Interaction around the dinner table makes children feel safe.

KIDS who sit down to a family meal five times weekly are 25% less likely to develop disordered eating patterns and are more likely to have healthier diets and to consume more fruit and vegetables, according to US research.

Other research, also from the US, finds young people who eat frequent family meals are less likely to be depressed.

Findings from an Irish study are worrying — eight in 10 adults here ‘speed-eat’ main meals in under 20 minutes.

According to Rennie’s Gut Feelings survey, more women (77%) than men (67%) ‘speed-feed’, despite knowing the negative effects of eating on the go. And women are twice as likely to be ‘snack guzzlers’ as men.

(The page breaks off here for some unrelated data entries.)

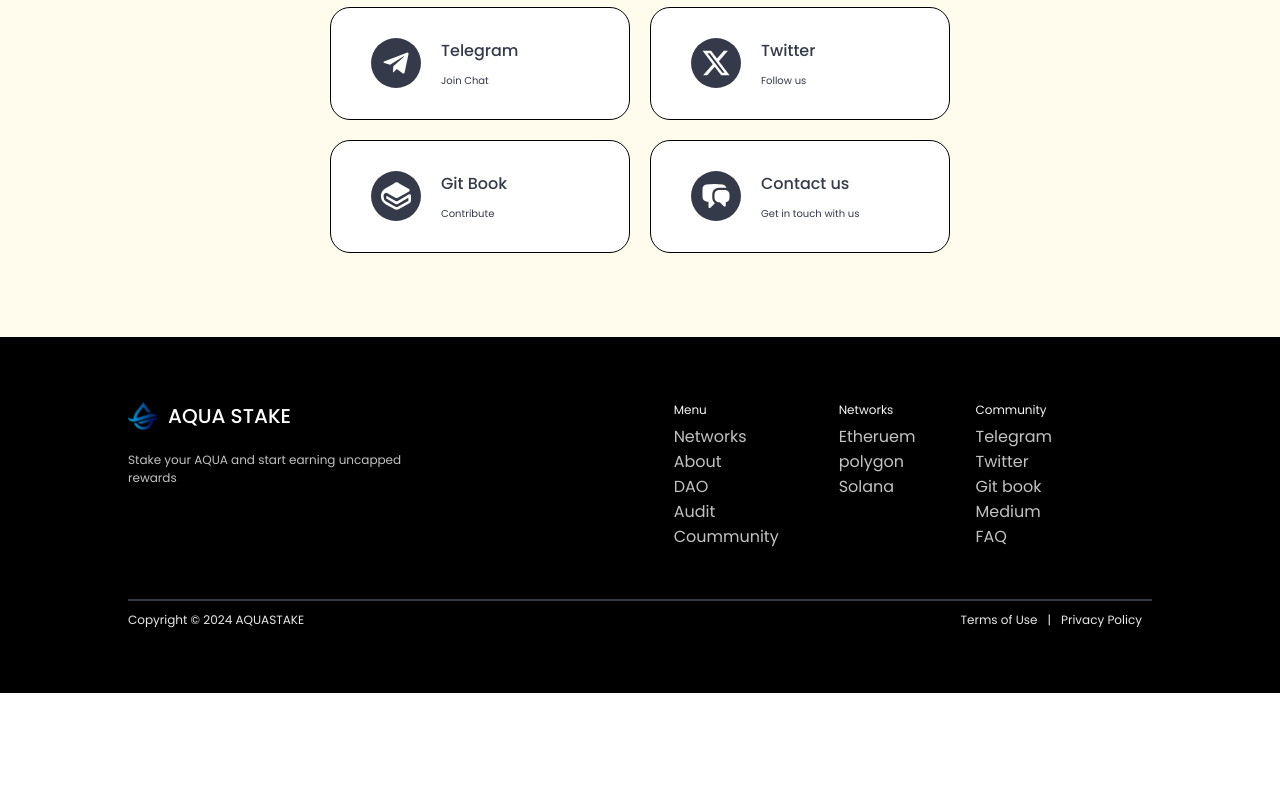
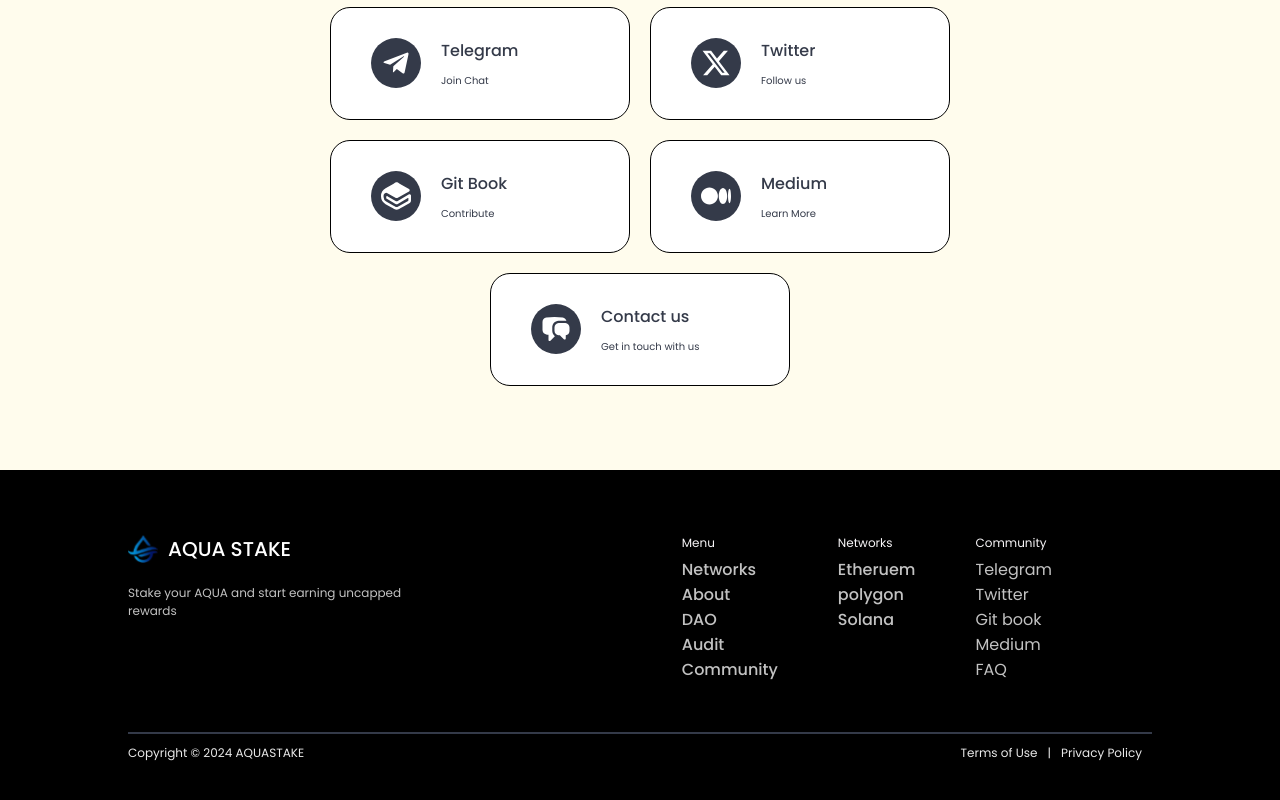
Before and after one commit to Meshbola15/aqua_stake, a React (Vite) app: page / in a window 1280 px wide. Shown: the part 4481-5281 px from the top of the page. Before the commit the page ends 5174 px from the top, so only its background shows below. Built offline with nearby package versions, Linux system fonts and the light colour scheme.

Commit message:
minor Updates

```diff
--- a/src/sections/community/community.jsx
+++ b/src/sections/community/community.jsx
@@ -3,7 +3,7 @@
 
 import { FaXTwitter } from "react-icons/fa6";
 import { BiLogoTelegram } from "react-icons/bi";
-import { FaBloggerB } from "react-icons/fa6";
+import { FaMedium } from "react-icons/fa6";
 import { HiMiniChatBubbleLeftRight } from "react-icons/hi2";
 import { SiGitbook } from "react-icons/si";
 
@@ -65,6 +65,12 @@
           linkSubText="Contribute"
         />
         <SocialLinks
+          icon={<FaMedium size={IconSize} color={IconColor} />}
+          link="#"
+          linkTitle="Medium"
+          linkSubText="Learn More"
+        />
+        <SocialLinks
           icon={<HiMiniChatBubbleLeftRight size={IconSize} color={IconColor} />}
           link="#"
           linkTitle="Contact us"
--- a/src/sections/footer/footer.jsx
+++ b/src/sections/footer/footer.jsx
@@ -2,6 +2,21 @@
 import "./footer.css";
 import logo from "../../assets/logo-big.svg";
 import { Link } from "react-router-dom";
+import { HashLink } from "react-router-hash-link";
+
+const SectionLink = ({ path, name }) => {
+  return (
+    <li className="sectionLink">
+      <HashLink
+        scroll={(el) => el.scrollIntoView({ behavior: "smooth" })}
+        to={`/#${path}`}
+        className="navbar-item-link"
+      >
+        {name}
+      </HashLink>
+    </li>
+  );
+};
 
 const Footer = () => {
   return (
@@ -21,22 +36,15 @@
             <li>
               <p>Menu</p>
             </li>
-            <li>
-              <a href="#">Networks</a>
-            </li>
-            <li>
-              <a href="#">About</a>
-            </li>
-            <li>
-              <a href="#">DAO</a>
-            </li>
+            <SectionLink name="Networks" path="network" />
 
-            <li>
-              <a href="#">Audit</a>
-            </li>
-            <li>
-              <a href="#">Coummunity</a>
-            </li>
+            <SectionLink name="About" path="about" />
+
+            <SectionLink name="DAO" path="dao" />
+
+            <SectionLink name="Audit" path="audit" />
+
+            <SectionLink name="Community" path="community" />
           </ul>
 
           {/* ////////////////////// */}
@@ -45,15 +53,12 @@
             <li>
               <p>Networks</p>
             </li>
-            <li>
-              <a href="#">Etheruem</a>
-            </li>
-            <li>
-              <a href="#">polygon</a>
-            </li>
-            <li>
-              <a href="#">Solana</a>
-            </li>
+
+            <SectionLink name="Etheruem" path="network" />
+
+            <SectionLink name="polygon" path="network" />
+
+            <SectionLink name="Solana" path="network" />
           </ul>
 
           {/* //////////////////// */}
```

Psychologist Allison Keating sees the demise of the family meal as having a physical and psychological impact. “It feels safe, knowing there’s a set point in the day when you’ll sit down in a cohesive way and share conversation, relaying what has gone on during the day, its trials and tribulations,” she says. “The dinner table provides a canvas for deep psychological connection, being part of family, communication of values and importance of eating properly.”

Keating observes many teens are “eating on the run, grabbing a quick snack, food on the go”. Family meals are important at every stage of the life cycle, she says. “Even if you’re not getting much of a response from your teen, they’re getting emotional nurturing, as well as a good dinner.”

Eating on the run does not sit well with our digestive system. “The number of clients presenting at my clinic with stress and anxiety and also citing some form of digestive issue has risen dramatically — approximately 90%,” she says, adding that dinner should take at least 40 minutes.

Keating sees the dinner table as providing a secure environment where children learn routine, boundaries, turn-taking and sharing.

“Take the current Safefood campaign, which starts with the simple image of a mum putting plates on a table and the child getting half the portion the adult gets,” says Keating.

“The image is simple and clear but it’s missing for a lot of people. Sitting down together to a prepared meal is a psychological buffer to the running around we do all day.”


Lifestyle

Aileen Lee meets Christina Kenny - co-founder and design director of Lamb Design - to talk about her work and inspirations.Christina Kenny of Lamb Design: ‘I love bringing the outside in and inside out’

Tyrone designer Sharon Wauchob on her career and the worth of luxury fastion. By Paul McLachen.From Marc Jacobs to her own label, Tyrone designer Sharon Wauchob on her life in fashion

The recent sentencing of two teenage boys for the murder of Ana Kriégel has once again brought the issue of pornography into public discourse. The details of the case, which are finally coming into public knowledge, illuminate some very worrying trends that are pervasive in the modern adolescent world and as parents and indeed as a society we can no longer languish in complacency.Learning Points: Hardcore porn can pollute our children’s minds

HUSBAND and wife Justin and Jenny Green run Ballyvolane House, in Castlelyons, Co Cork. The mansion and former dairy farm, which was built in 1728, is where Justin grew up. Raised to Scottish parents in Hong Kong, Jenny met fellow hotelier Justin while working in the Mandarin Oriental Hotel. Having worked in the UK and Bali, they returned to manage Ballyvolane House, as an Irish country house, in 2004.Parents for the Planet: Green family has greener outlook at country house

More From The Irish Examiner